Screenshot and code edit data
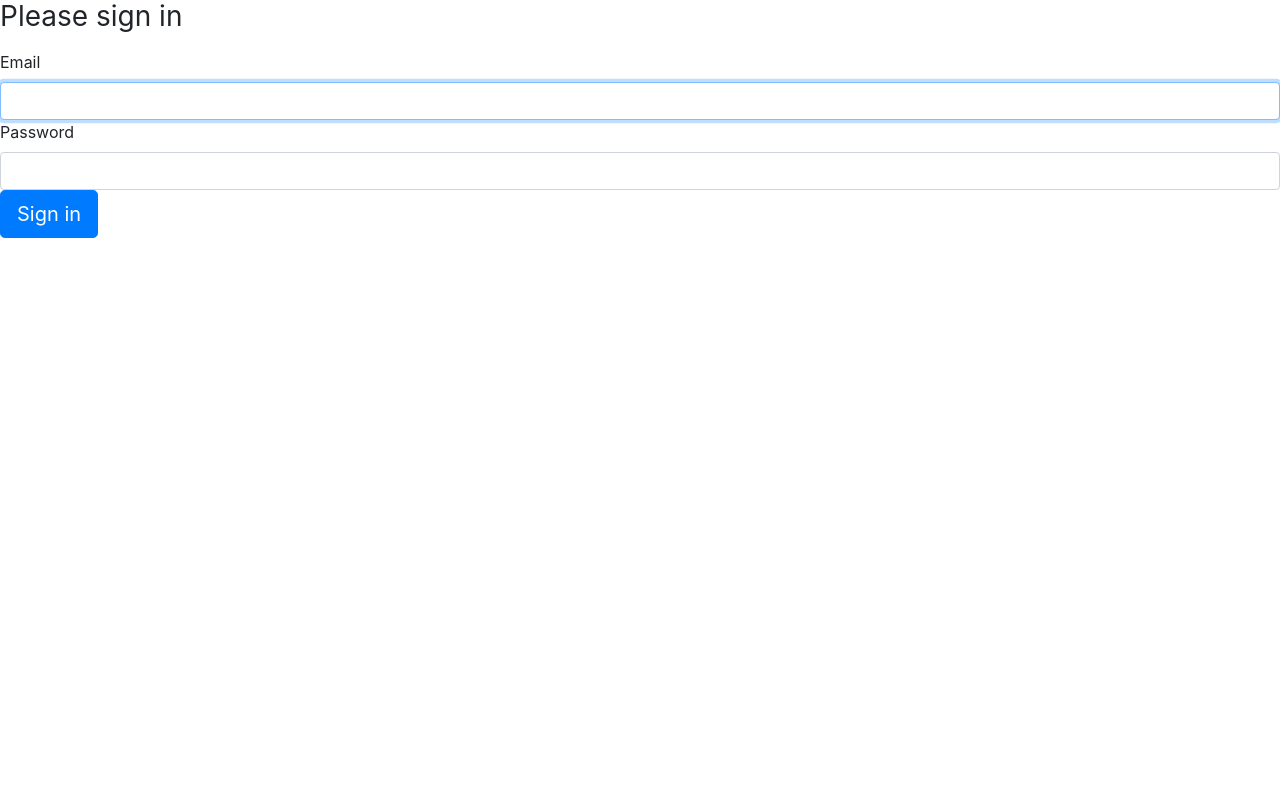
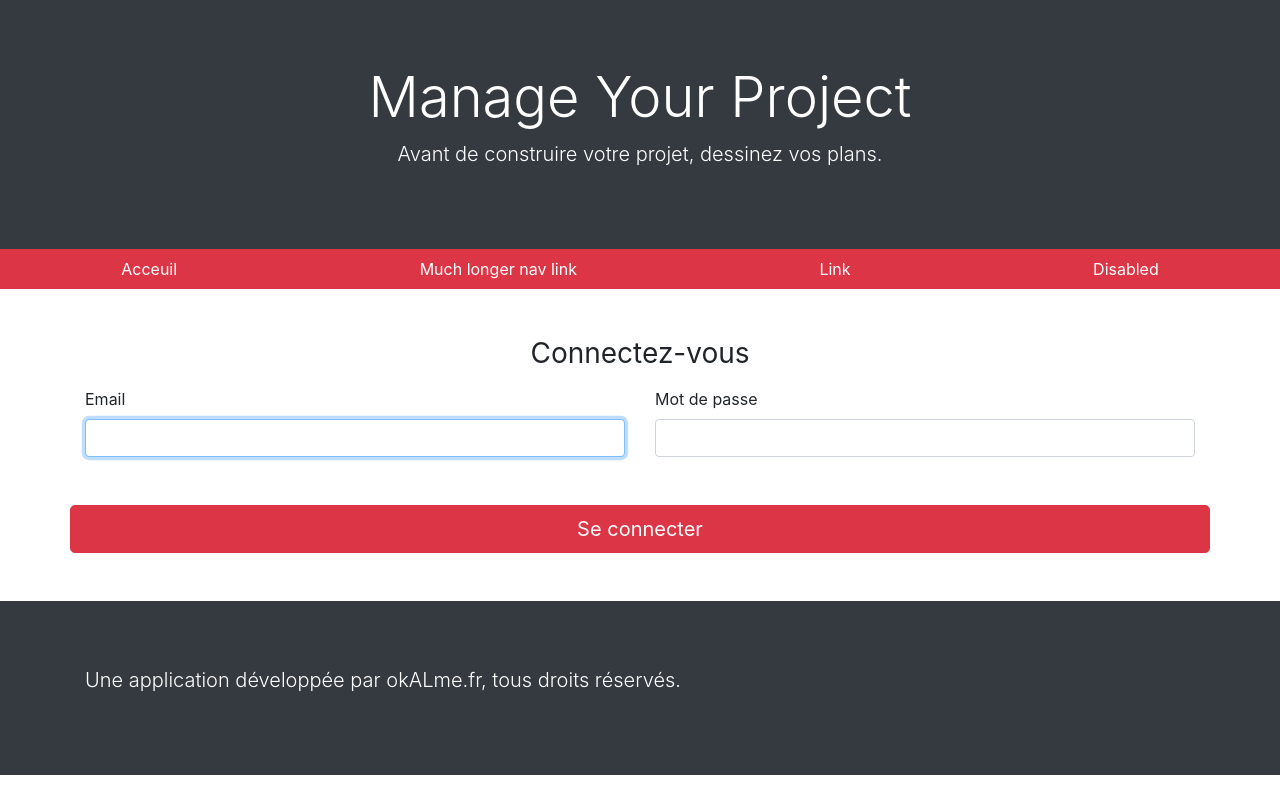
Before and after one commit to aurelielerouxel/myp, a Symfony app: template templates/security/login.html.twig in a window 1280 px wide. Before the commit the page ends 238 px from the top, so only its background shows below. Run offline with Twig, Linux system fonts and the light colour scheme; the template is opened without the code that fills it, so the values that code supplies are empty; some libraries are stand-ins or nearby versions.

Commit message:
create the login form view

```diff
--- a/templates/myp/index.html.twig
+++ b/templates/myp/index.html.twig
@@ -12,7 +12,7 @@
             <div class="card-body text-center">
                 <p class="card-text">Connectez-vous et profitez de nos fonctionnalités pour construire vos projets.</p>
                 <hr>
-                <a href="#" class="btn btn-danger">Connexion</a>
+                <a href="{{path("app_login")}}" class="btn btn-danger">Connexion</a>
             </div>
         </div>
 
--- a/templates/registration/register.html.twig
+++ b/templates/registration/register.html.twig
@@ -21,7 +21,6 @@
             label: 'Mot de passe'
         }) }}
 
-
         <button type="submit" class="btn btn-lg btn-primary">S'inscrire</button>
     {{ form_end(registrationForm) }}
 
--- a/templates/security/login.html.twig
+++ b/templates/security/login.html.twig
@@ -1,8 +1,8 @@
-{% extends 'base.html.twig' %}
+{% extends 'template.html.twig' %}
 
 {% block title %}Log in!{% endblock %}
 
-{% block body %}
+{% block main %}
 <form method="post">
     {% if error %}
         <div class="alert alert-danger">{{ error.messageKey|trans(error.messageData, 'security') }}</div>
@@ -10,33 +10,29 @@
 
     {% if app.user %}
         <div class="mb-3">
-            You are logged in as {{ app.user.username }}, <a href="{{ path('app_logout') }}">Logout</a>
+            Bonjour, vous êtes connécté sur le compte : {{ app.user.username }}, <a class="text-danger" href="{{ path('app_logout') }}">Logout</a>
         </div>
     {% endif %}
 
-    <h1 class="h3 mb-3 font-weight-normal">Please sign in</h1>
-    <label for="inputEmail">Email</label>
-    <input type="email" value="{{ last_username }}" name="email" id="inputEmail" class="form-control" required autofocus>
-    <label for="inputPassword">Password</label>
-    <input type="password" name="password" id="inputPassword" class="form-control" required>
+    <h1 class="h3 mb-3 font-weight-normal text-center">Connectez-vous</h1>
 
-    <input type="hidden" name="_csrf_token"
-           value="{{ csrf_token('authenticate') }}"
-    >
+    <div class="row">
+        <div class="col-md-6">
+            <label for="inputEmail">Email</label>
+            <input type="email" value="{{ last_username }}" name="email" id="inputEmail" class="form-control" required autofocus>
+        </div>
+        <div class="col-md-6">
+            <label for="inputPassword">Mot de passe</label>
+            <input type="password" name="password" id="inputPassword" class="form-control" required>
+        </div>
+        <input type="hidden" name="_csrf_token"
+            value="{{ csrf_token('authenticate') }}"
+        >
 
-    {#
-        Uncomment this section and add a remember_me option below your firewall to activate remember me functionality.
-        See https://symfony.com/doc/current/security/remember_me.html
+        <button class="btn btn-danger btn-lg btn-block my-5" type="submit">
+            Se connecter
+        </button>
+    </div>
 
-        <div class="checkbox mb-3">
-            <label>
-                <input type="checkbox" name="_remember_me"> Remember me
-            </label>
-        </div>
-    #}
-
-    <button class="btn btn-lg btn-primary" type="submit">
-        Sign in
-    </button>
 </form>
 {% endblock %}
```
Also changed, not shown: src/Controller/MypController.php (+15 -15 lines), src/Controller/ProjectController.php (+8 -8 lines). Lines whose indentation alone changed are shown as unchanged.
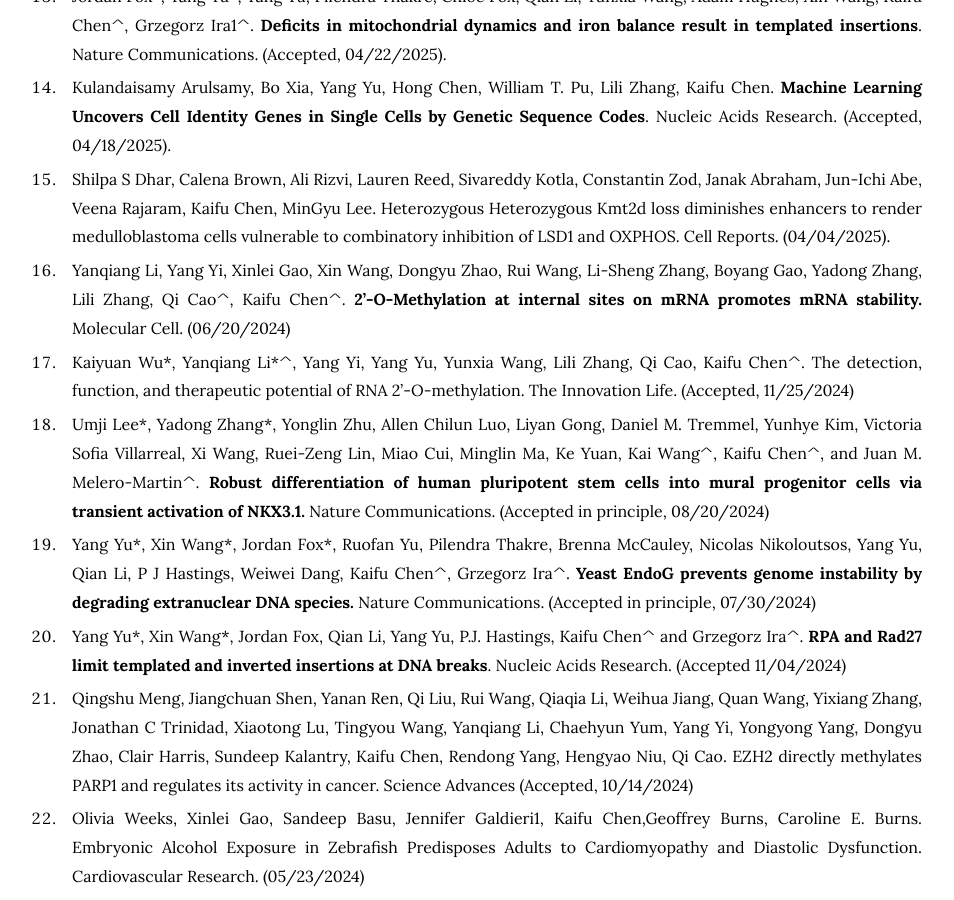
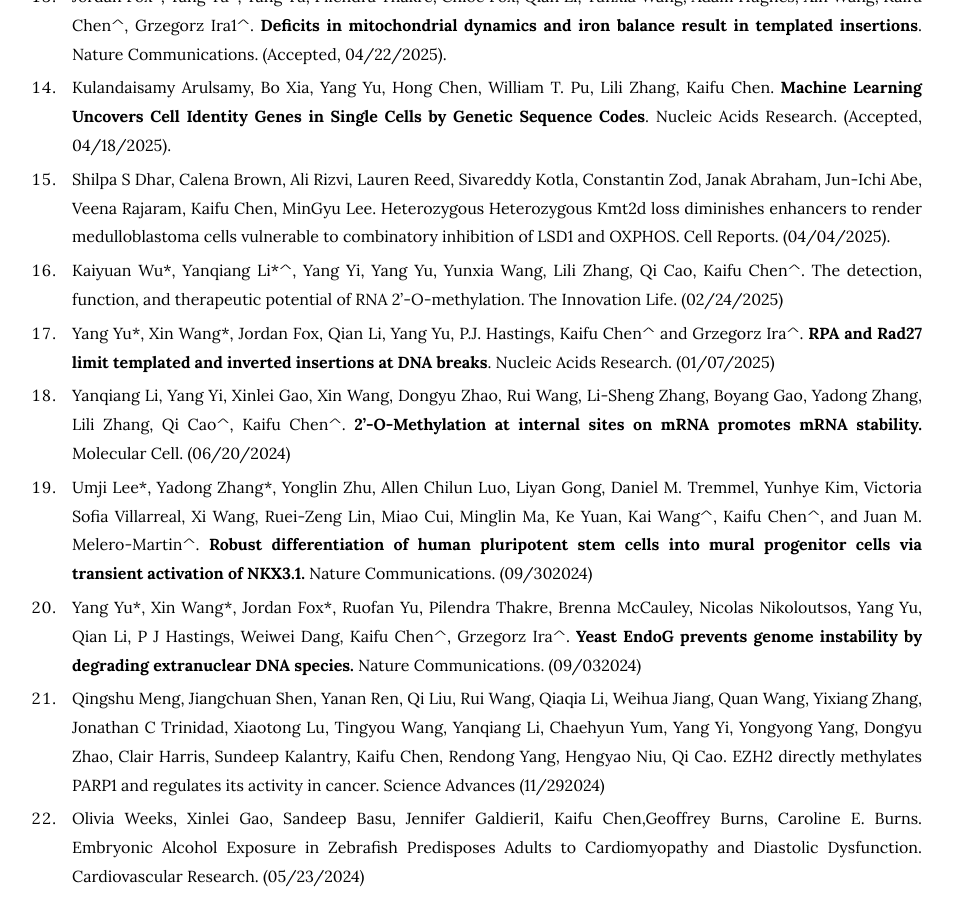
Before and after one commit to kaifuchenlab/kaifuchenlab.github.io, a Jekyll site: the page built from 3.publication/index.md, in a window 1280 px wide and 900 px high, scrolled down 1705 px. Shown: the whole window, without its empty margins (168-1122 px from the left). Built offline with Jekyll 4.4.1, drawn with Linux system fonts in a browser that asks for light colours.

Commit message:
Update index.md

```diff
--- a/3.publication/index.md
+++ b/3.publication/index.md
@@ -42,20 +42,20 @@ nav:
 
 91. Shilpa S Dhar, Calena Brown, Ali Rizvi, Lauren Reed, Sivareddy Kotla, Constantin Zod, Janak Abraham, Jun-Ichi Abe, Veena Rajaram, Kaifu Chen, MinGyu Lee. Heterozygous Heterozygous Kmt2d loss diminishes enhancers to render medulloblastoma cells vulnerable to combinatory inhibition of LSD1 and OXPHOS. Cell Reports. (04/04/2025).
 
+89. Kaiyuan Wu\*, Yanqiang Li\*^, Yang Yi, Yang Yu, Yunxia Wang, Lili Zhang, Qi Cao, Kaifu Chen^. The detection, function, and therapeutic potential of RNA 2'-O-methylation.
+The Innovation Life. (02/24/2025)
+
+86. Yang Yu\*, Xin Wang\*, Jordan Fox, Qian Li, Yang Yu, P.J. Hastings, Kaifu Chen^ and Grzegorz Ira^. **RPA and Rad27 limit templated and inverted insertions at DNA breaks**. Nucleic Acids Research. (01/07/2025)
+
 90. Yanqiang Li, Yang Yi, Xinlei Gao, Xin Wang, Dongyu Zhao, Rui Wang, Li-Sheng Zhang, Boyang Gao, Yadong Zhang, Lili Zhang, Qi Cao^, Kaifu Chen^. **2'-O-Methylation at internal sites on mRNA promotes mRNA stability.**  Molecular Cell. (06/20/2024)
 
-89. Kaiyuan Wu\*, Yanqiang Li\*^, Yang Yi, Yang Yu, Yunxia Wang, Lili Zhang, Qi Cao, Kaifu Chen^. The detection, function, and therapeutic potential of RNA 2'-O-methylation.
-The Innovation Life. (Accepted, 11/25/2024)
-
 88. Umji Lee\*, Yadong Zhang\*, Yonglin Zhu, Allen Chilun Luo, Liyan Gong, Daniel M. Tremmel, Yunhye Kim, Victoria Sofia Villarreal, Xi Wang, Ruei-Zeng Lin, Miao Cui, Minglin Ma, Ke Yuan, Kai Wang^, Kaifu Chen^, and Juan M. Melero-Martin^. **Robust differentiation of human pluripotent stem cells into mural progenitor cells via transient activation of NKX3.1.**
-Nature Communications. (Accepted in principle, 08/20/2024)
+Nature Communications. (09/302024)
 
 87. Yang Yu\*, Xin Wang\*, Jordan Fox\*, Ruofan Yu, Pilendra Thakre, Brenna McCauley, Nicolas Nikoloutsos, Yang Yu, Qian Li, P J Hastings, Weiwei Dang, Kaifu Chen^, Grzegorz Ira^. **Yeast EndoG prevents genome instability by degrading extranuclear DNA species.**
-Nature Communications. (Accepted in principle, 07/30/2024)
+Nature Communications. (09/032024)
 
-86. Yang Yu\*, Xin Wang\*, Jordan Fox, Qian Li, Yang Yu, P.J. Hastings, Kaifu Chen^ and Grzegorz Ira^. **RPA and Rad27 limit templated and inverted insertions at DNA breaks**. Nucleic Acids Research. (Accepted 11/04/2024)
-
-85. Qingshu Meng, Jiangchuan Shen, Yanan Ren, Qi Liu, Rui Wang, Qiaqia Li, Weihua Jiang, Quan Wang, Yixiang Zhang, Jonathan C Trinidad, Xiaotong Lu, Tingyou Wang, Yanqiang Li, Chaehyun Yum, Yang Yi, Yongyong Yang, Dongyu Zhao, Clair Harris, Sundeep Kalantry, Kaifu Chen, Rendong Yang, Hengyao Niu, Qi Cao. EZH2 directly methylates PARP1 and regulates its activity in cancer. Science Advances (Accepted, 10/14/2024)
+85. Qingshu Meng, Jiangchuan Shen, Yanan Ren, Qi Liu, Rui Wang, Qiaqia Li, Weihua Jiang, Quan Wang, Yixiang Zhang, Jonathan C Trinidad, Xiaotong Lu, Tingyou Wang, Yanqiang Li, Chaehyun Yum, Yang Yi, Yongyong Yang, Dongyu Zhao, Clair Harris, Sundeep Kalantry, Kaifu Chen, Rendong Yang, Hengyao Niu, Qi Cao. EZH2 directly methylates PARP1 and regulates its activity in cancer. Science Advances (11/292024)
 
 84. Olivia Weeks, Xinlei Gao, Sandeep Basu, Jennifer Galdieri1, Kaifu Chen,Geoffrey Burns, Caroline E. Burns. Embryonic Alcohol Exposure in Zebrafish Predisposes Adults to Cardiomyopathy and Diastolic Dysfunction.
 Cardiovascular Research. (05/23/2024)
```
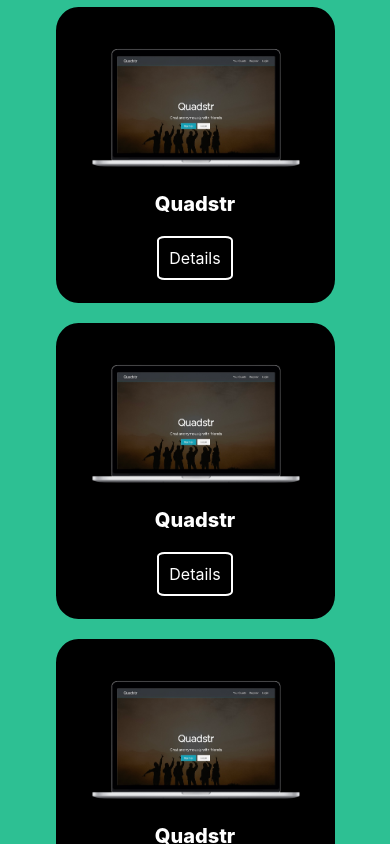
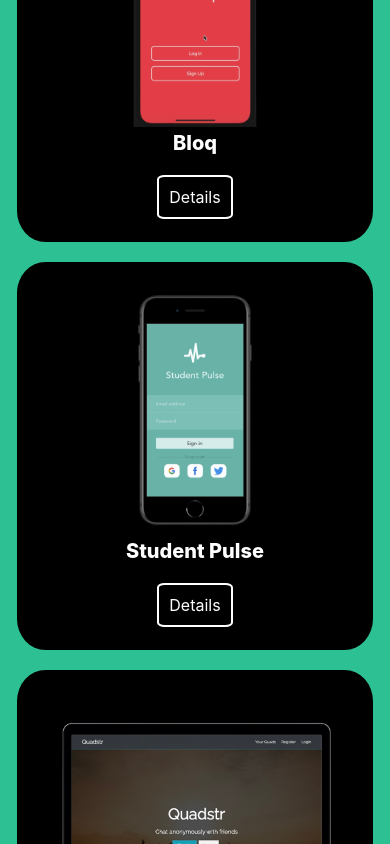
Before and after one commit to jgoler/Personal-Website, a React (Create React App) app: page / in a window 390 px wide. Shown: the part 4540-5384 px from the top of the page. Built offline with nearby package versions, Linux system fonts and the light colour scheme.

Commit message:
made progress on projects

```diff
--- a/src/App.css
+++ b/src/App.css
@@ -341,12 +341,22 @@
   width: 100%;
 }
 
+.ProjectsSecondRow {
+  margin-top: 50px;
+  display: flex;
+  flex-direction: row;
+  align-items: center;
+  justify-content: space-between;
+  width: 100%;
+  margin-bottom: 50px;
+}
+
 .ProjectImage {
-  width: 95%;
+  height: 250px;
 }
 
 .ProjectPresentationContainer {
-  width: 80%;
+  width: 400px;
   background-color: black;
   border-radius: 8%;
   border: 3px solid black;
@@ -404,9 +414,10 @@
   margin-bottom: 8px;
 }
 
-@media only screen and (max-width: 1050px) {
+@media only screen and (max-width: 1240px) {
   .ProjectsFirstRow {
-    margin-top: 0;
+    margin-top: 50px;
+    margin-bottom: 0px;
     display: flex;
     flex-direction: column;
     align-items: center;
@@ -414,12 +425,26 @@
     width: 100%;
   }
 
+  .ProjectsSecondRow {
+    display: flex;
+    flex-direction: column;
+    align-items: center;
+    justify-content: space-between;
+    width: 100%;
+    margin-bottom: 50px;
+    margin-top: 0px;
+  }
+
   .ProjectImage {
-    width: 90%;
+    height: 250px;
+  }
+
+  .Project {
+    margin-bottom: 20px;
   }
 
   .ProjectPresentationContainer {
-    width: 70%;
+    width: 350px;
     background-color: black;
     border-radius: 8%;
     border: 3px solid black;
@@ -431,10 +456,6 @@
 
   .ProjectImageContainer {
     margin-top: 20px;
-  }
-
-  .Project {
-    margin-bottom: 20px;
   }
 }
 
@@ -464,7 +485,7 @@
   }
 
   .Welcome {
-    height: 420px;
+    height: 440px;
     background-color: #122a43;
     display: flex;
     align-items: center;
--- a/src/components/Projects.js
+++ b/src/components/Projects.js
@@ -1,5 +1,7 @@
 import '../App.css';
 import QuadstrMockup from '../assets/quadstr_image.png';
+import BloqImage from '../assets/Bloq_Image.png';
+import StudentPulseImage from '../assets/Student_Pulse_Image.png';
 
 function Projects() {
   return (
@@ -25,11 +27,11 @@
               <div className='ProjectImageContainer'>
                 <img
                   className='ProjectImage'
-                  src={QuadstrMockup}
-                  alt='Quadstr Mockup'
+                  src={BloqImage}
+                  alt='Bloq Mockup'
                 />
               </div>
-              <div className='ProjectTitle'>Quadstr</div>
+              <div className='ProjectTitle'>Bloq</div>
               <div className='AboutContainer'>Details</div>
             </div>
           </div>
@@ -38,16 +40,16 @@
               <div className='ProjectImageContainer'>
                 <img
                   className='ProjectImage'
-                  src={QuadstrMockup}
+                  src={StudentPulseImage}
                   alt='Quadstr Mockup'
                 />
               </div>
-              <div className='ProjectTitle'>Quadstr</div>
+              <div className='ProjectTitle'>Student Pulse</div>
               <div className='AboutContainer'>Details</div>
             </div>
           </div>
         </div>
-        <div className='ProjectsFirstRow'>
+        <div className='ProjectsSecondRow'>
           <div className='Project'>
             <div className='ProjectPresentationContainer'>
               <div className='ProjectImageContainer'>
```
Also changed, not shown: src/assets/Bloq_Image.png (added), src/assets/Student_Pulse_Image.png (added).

§ WORK ITEM: Exactly how many lines of the data include the word "vous"? Reply with that number only.

§ RESPONSE: 3